Acts 7:34 Parallel Verses [⇓ See commentary ⇓]

Acts 7:34, NIV: I have indeed seen the oppression of my people in Egypt. I have heard their groaning and have come down to set them free. Now come, I will send you back to Egypt.'

Acts 7:34, ESV: I have surely seen the affliction of my people who are in Egypt, and have heard their groaning, and I have come down to deliver them. And now come, I will send you to Egypt.’

Acts 7:34, KJV: I have seen, I have seen the affliction of my people which is in Egypt, and I have heard their groaning, and am come down to deliver them. And now come, I will send thee into Egypt.

Acts 7:34, NASB: I HAVE CERTAINLY SEEN THE OPPRESSION OF MY PEOPLE WHO ARE IN EGYPT, AND HAVE HEARD THEIR GROANING, AND I HAVE COME DOWN TO RESCUE THEM; AND NOW COME, I WILL SEND YOU TO EGYPT.’

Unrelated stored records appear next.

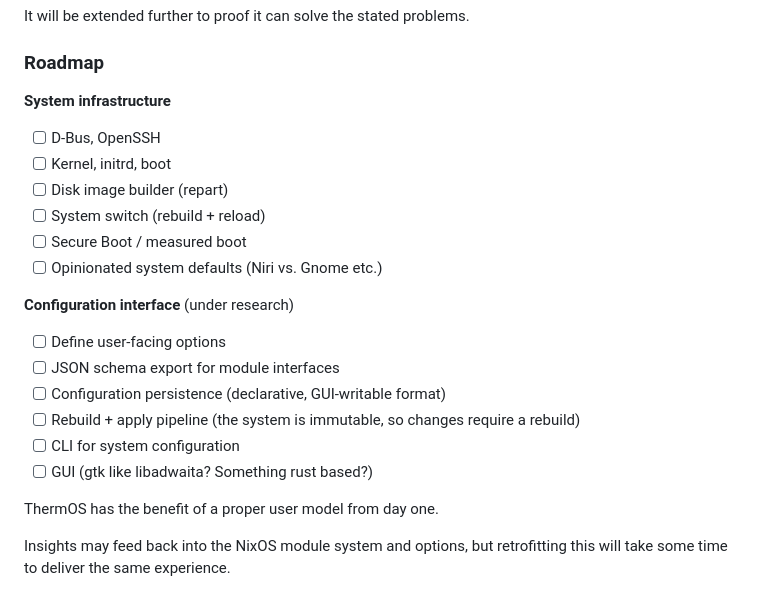
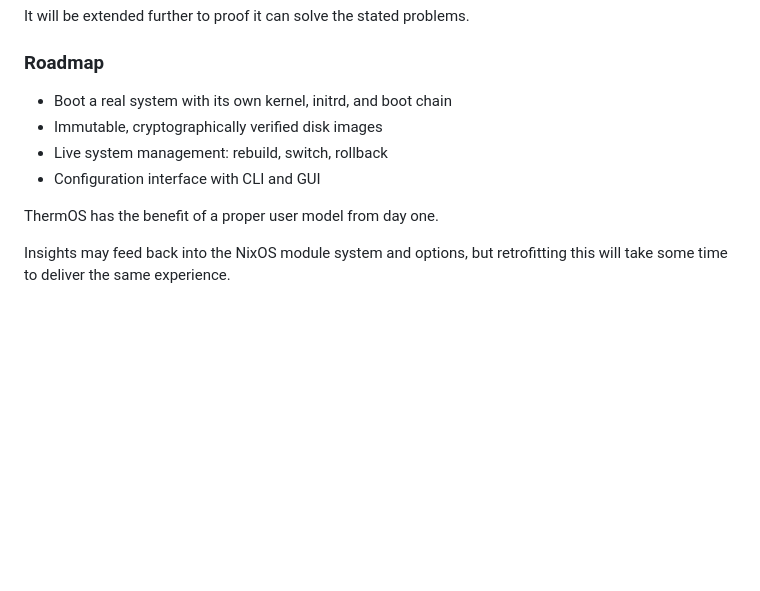
Before and after one commit to hsjobeki/ThermOS, a Markdown page: README.md, the part around the change. GitHub-like rendering; blank space fills up the shorter version.

Commit message:
readme: update roadmap

```diff
--- a/README.md
+++ b/README.md
@@ -84,23 +84,10 @@ It will be extended further to proof it can solve the stated problems.
 
 ### Roadmap
 
-**System infrastructure**
-
-- [ ] D-Bus, OpenSSH
-- [ ] Kernel, initrd, boot
-- [ ] Disk image builder (repart)
-- [ ] System switch (rebuild + reload)
-- [ ] Secure Boot / measured boot
-- [ ] Opinionated system defaults (Niri vs. Gnome etc.)
-
-**Configuration interface** (under research)
-
-- [ ] Define user-facing options
-- [ ] JSON schema export for module interfaces
-- [ ] Configuration persistence (declarative, GUI-writable format)
-- [ ] Rebuild + apply pipeline (the system is immutable, so changes require a rebuild)
-- [ ] CLI for system configuration
-- [ ] GUI (gtk like libadwaita? Something rust based?)
+- Boot a real system with its own kernel, initrd, and boot chain
+- Immutable, cryptographically verified disk images
+- Live system management: rebuild, switch, rollback
+- Configuration interface with CLI and GUI
 
 ThermOS has the benefit of a proper user model from day one.
 
```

Acts 7:34, NLT: I have certainly seen the oppression of my people in Egypt. I have heard their groans and have come down to rescue them. Now go, for I am sending you back to Egypt.'

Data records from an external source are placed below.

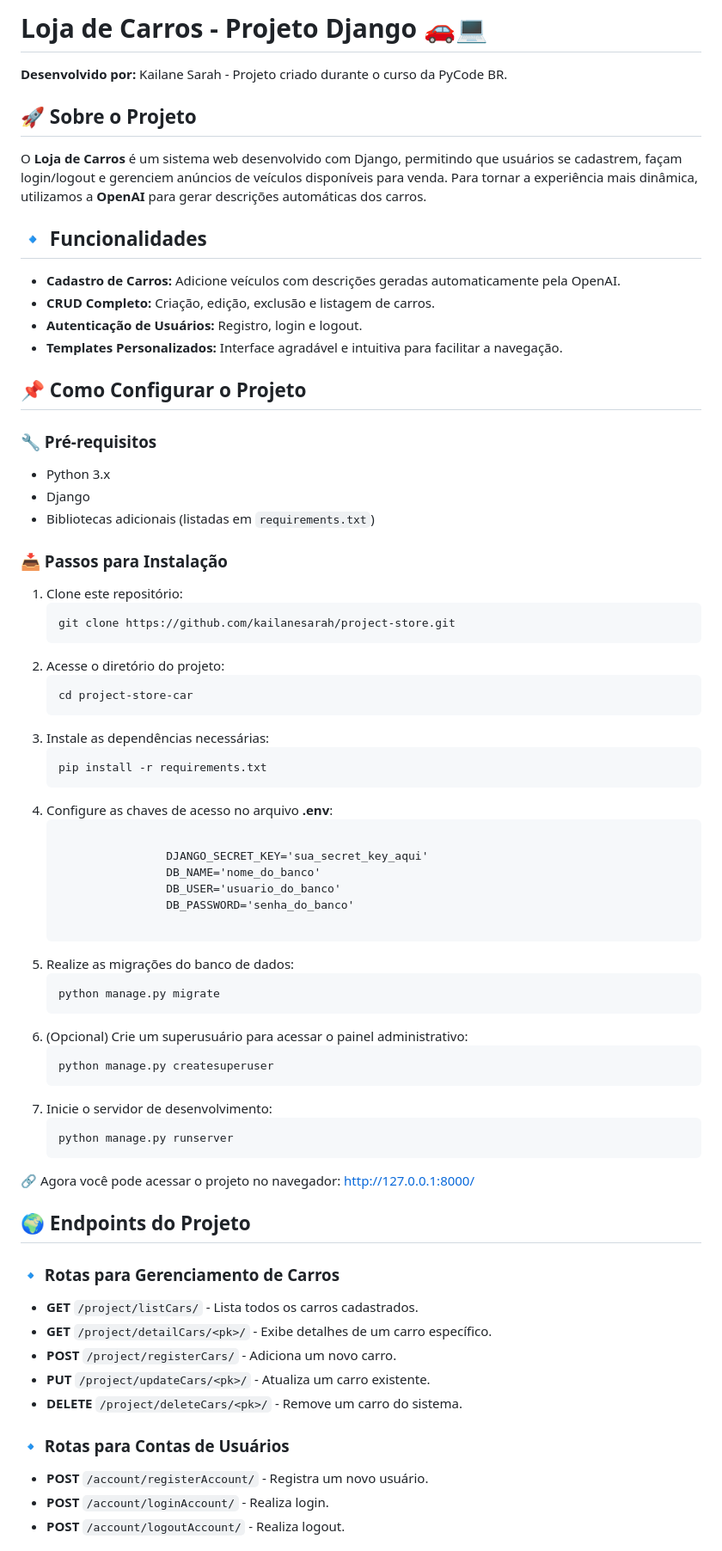
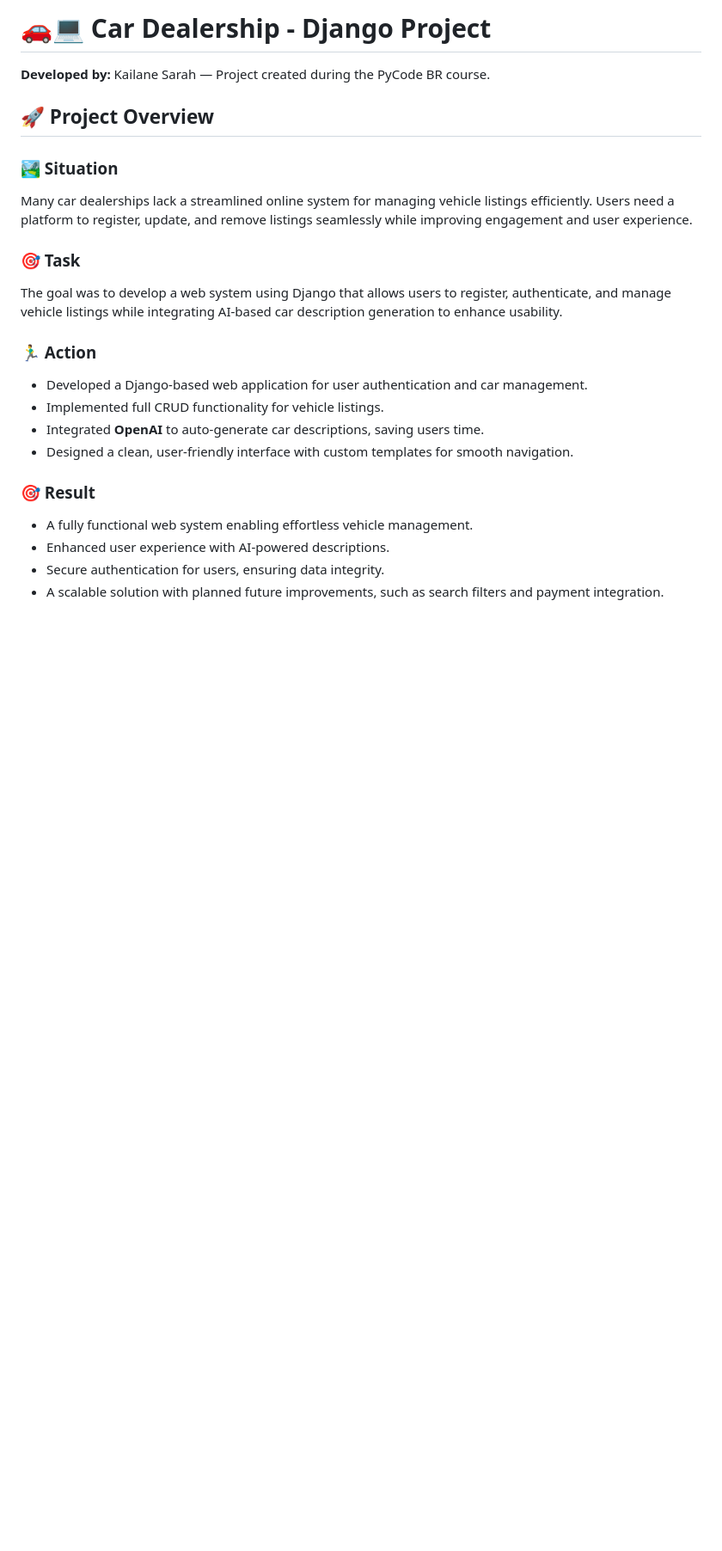
Before and after one commit to kailanesarah/car-dealership-django-project, a Markdown page: README.md, the part around one of its changes. Shown at 86% size. GitHub-like rendering; blank space fills up the shorter version.

```diff
--- a/README.md
+++ b/README.md
@@ -3,86 +3,33 @@
 <head>
     <meta charset="UTF-8">
     <meta name="viewport" content="width=device-width, initial-scale=1.0">
-
 </head>
 <body>
-    <header>
-        <h1>Loja de Carros - Projeto Django 🚗💻</h1>
-        <p><strong>Desenvolvido por:</strong> Kailane Sarah - Projeto criado durante o curso da PyCode BR.</p>
-    </header>
 
-  <section>
-        <h2>🚀 Sobre o Projeto</h2>
-        <p>O <strong>Loja de Carros</strong> é um sistema web desenvolvido com Django, permitindo que usuários se cadastrem, façam login/logout e gerenciem anúncios de veículos disponíveis para venda. Para tornar a experiência mais dinâmica, utilizamos a <strong>OpenAI</strong> para gerar descrições automáticas dos carros.</p>
-    </section>
+<h1>🚗💻 Car Dealership - Django Project</h1>
+    <p><strong>Developed by:</strong> Kailane Sarah — Project created during the PyCode BR course.</p>
 
-  <section>
-        <h2>🔹 Funcionalidades</h2>
-        <ul>
-            <li><strong>Cadastro de Carros:</strong> Adicione veículos com descrições geradas automaticamente pela OpenAI.</li>
-            <li><strong>CRUD Completo:</strong> Criação, edição, exclusão e listagem de carros.</li>
-            <li><strong>Autenticação de Usuários:</strong> Registro, login e logout.</li>
-            <li><strong>Templates Personalizados:</strong> Interface agradável e intuitiva para facilitar a navegação.</li>
-        </ul>
-    </section>
+<h2>🚀 Project Overview</h2>
 
-  <section>
-        <h2>📌 Como Configurar o Projeto</h2>
-        <h3>🔧 Pré-requisitos</h3>
-        <ul>
-            <li>Python 3.x</li>
-            <li>Django</li>
-            <li>Bibliotecas adicionais (listadas em <code>requirements.txt</code>)</li>
-        </ul>
+<h3>🏞️ Situation</h3>
+    <p>Many car dealerships lack a streamlined online system for managing vehicle listings efficiently. Users need a platform to register, update, and remove listings seamlessly while improving engagement and user experience.</p>
 
-   <h3>📥 Passos para Instalação</h3>
-        <ol>
-            <li>Clone este repositório:
-                <pre><code>git clone https://github.com/kailanesarah/project-store.git</code></pre>
-            </li>
-            <li>Acesse o diretório do projeto:
-                <pre><code>cd project-store-car</code></pre>
-            </li>
-            <li>Instale as dependências necessárias:
-                <pre><code>pip install -r requirements.txt</code></pre>
-            </li>
-            <li>Configure as chaves de acesso no arquivo <strong>.env</strong>:
-                <pre><code>
-                DJANGO_SECRET_KEY='sua_secret_key_aqui'
-                DB_NAME='nome_do_banco'
-                DB_USER='usuario_do_banco'
-                DB_PASSWORD='senha_do_banco'
-                </code></pre>
-            </li>
-            <li>Realize as migrações do banco de dados:
-                <pre><code>python manage.py migrate</code></pre>
-            </li>
-            <li>(Opcional) Crie um superusuário para acessar o painel administrativo:
-                <pre><code>python manage.py createsuperuser</code></pre>
-            </li>
-            <li>Inicie o servidor de desenvolvimento:
-                <pre><code>python manage.py runserver</code></pre>
-            </li>
-        </ol>
-        <p>🔗 Agora você pode acessar o projeto no navegador: <a href="http://127.0.0.1:8000/">http://127.0.0.1:8000/</a></p>
-    </section>
+<h3>🎯 Task</h3>
+    <p>The goal was to develop a web system using Django that allows users to register, authenticate, and manage vehicle listings while integrating AI-based car description generation to enhance usability.</p>
 
-  <section>
-        <h2>🌍 Endpoints do Projeto</h2>
-        <h3>🔹 Rotas para Gerenciamento de Carros</h3>
-        <ul>
-            <li><strong>GET</strong> <code>/project/listCars/</code> - Lista todos os carros cadastrados.</li>
-            <li><strong>GET</strong> <code>/project/detailCars/&lt;pk&gt;/</code> - Exibe detalhes de um carro específico.</li>
-            <li><strong>POST</strong> <code>/project/registerCars/</code> - Adiciona um novo carro.</li>
-            <li><strong>PUT</strong> <code>/project/updateCars/&lt;pk&gt;/</code> - Atualiza um carro existente.</li>
-            <li><strong>DELETE</strong> <code>/project/deleteCars/&lt;pk&gt;/</code> - Remove um carro do sistema.</li>
-        </ul>
+<h3>🏃‍♂️ Action</h3>
+    <ul>
+        <li>Developed a Django-based web application for user authentication and car management.</li>
+        <li>Implemented full CRUD functionality for vehicle listings.</li>
+        <li>Integrated <strong>OpenAI</strong> to auto-generate car descriptions, saving users time.</li>
+        <li>Designed a clean, user-friendly interface with custom templates for smooth navigation.</li>
+    </ul>
 
-  <h3>🔹 Rotas para Contas de Usuários</h3>
-        <ul>
-            <li><strong>POST</strong> <code>/account/registerAccount/</code> - Registra um novo usuário.</li>
-            <li><strong>POST</strong> <code>/account/loginAccount/</code> - Realiza login.</li>
-            <li><strong>POST</strong> <code>/account/logoutAccount/</code> - Realiza logout.</li>
-        </ul>
-    </section>
+<h3>🎯 Result</h3>
+    <ul>
+        <li>A fully functional web system enabling effortless vehicle management.</li>
+        <li>Enhanced user experience with AI-powered descriptions.</li>
+        <li>Secure authentication for users, ensuring data integrity.</li>
+        <li>A scalable solution with planned future improvements, such as search filters and payment integration.</li>
+    </ul>
 
```
Also changed, not shown: other parts of README.md (+78 -17 lines).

Acts 7:34, CSB: I have certainly seen the oppression of my people in Egypt; I have heard their groaning and have come down to set them free. And now, come, I will send you to Egypt.

What does Acts 7:34 mean? [⇑ See verse text ⇑]

Stephen has been accused of disrespecting Moses, among other things (Acts 6:11–14). In his quick history of Israel, Stephen shows how the Israelites have a long tradition of rejecting Moses and the other prophets God has sent.

Stephen sets the stage here. Four hundred and thirty years before God called Moses, Joseph, son of Jacob, was second-in-command of Egypt and was able to settle his father's large family in a good land during a terrible famine. Thirty years later, after Joseph and the Pharaoh he served had died, a new Pharaoh arrived and saw the fertile Israelites as a threat. He enslaved them, hoping to control their population. When that didn't work, another Pharaoh demanded all the baby boys be killed (Exodus 1). At this point in Stephen's story, God had determined it was time for Moses to free his people from slavery and lead them to the land God had promised Abraham (Exodus 2:23–25).

Forty years before, Moses had taken it upon himself to kill an Egyptian who was beating a Hebrew. The next day, Moses confronted two Israelites who were fighting with each other. The aggressor rejected his intervention and any authority over them, asking Moses if he was going to kill him, as well. Realizing that if these men knew he had killed the Egyptian Pharaoh would know, too, Moses fled to Midian (Acts 7:25–29).

Forty years later, God told Moses to return to Egypt and save his people. This verse glosses over Exodus 3:7–4:17. The confidence Moses had when he came to his people's aid the first time was shattered. He gave excuse after excuse as to why he wasn't worthy. God gave encouragement, signs, and finally an angry concession before Moses agreed to move.

The Israelites didn't have any more confidence in Moses than he did. They spent the next forty years rebelling against his direction. God's signs had little effect on their attitude (Acts 7:35–41). This continued beyond Moses. Stephen points out how the Israelites abused and killed God's other prophets, up to and including the Prophet (the Messiah) Moses promised would follow him—Jesus (Acts 7:51–53). The Jews accuse Stephen of rejecting Moses. Stephen shows how they reject God.